(because it breaks like Cauledon 1865 a stalk). A species of fracture, when the bone is broken transversely so as not to cohere.

Caulias

(From Caulias 1866 a stalk). An epithet for that juice of the asafoetida plant which flows from the stalk, by way of distinction from that which flows from the root, and is called rizias. Its stalk is styled caulos.

Caulis

And Caulos, (from kalah, a Chaldean term). The stalk. See Caudex. It is a name also for both the penis and vagina; and in corn and grass it is called the blade. It is a name for a cabbage or colewort. See Brassica sativa.

Caulis florida. See Cauliflower.

Caulodes

(From Caulodes 1868 cabbage). See Brast sica.

Cauma

(From Cauma 1869 to burn). The heat of the atmosphere; or of the body in a fever.

Caunga

See Areca.

Causis

(From Causis 1872 uro, to burn). See Ambusta.

Causcdes Febris

(From Causcdes Febris 1873 to burn). See

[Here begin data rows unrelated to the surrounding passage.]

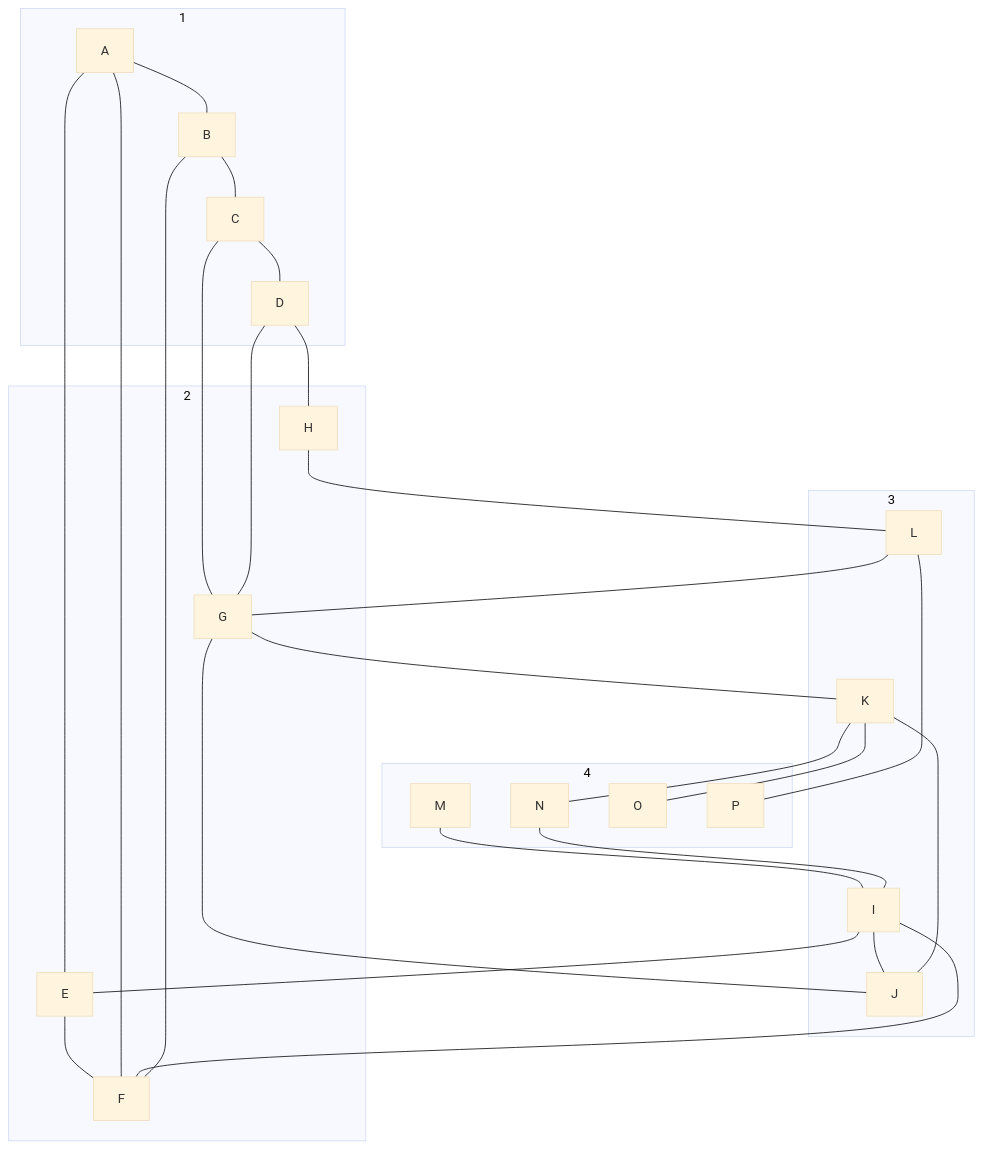
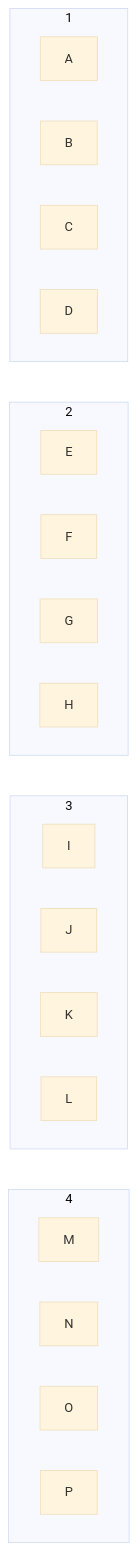
Before and after one commit to Tiggax/Zapiski: the diagram in 2. Letnik/Podatkovne strukture in algoritmi/vaje 12-1-2022.md, drawn with Mermaid (base theme). The commit also changed other lines of this file, not shown here.

Commit message:
flyingarchie backup: 2022-01-12 15:46:33

````diff
--- a/2. Letnik/Podatkovne strukture in algoritmi/vaje 12-1-2022.md
+++ b/2. Letnik/Podatkovne strukture in algoritmi/vaje 12-1-2022.md
@@ -15,37 +15,32 @@
 ```mermaid
-graph TD
+graph LR
 subgraph 1
+direction LR
 A
 B
 C
 D
 end
 subgraph 2
+direction LR
 E
 F
 G
 H
 end
 subgraph 3
+direction LR
 I
 J
 K
 L
 end
 subgraph 4
+direction LR
 M
 N
 O
 P
 end
 
-M---I---E---A---B---C---D---H---L---P
-L---G---K---O
-E---F---A
-F---I
-F---B
-I---J---K---N
-N---I
-J---G---C
-G---D
 ```
````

Febris ardens.

Causoma

(From the same). In Hippocrates signifies a burning heat and inflammation.

Caustica

Caustics, (from Caustica 1874 to burn). See Escharotica.

Causus

(From Causus 1876 uro,to burn). See Ardens febris and Dipsas.

Ca Van

Dicta Thora parou. See Cajan.

Caverna

(From cavus, hollow). A cavern. See also Pudendum Muliebre.

Caviarium

(From caviar). It is the pickled roe of the sturgeon.

Cavicula

And Cavilla, (from cavus). See Astragalus, and also Cuneiforme os.

Cavitasinnomina

"Ta,(from the same). See Auricula.

Cayenne

Ca Yan. See Piper Indicum.

Cayutana Luzonis

See Fagara major.

Cazabi

SeeCassada.

Ceanothos

(From Ceanothos 1878 because it pricks at the extreme parts). See Carduus haemorrhoidalis..

Ceanothus

See Celastus inermis.

Ceasma

(From Ceasma 1879 to split, or divide). A fissure or fragment.

Cebip

L'ra Brasiliensibus. (Indian.) Guacu, or Miri. A tree which grows in Brasil. Its bark is bitter and astringent, and the decoction is employed in baths and fomentations for the relief of pains in the limbs, diseases from cold, tumours of the feet and belly, itch, and other cutaneous diseases. It is figured by Margrave in his plants of Brasil, p. 100, but its botanical place has not been ascertained.

Cecis

(From Cecis 1880 to spring). A gall of the oak.

So called because it springs suddenly from the oak. See Gallae.

Cecryphalos

(From Cecryphalos 1881 to Aide). The net in which women confined their hair (Hippocrates). It is also applied to one of the stomachs of ruminating animals. See Abomasum.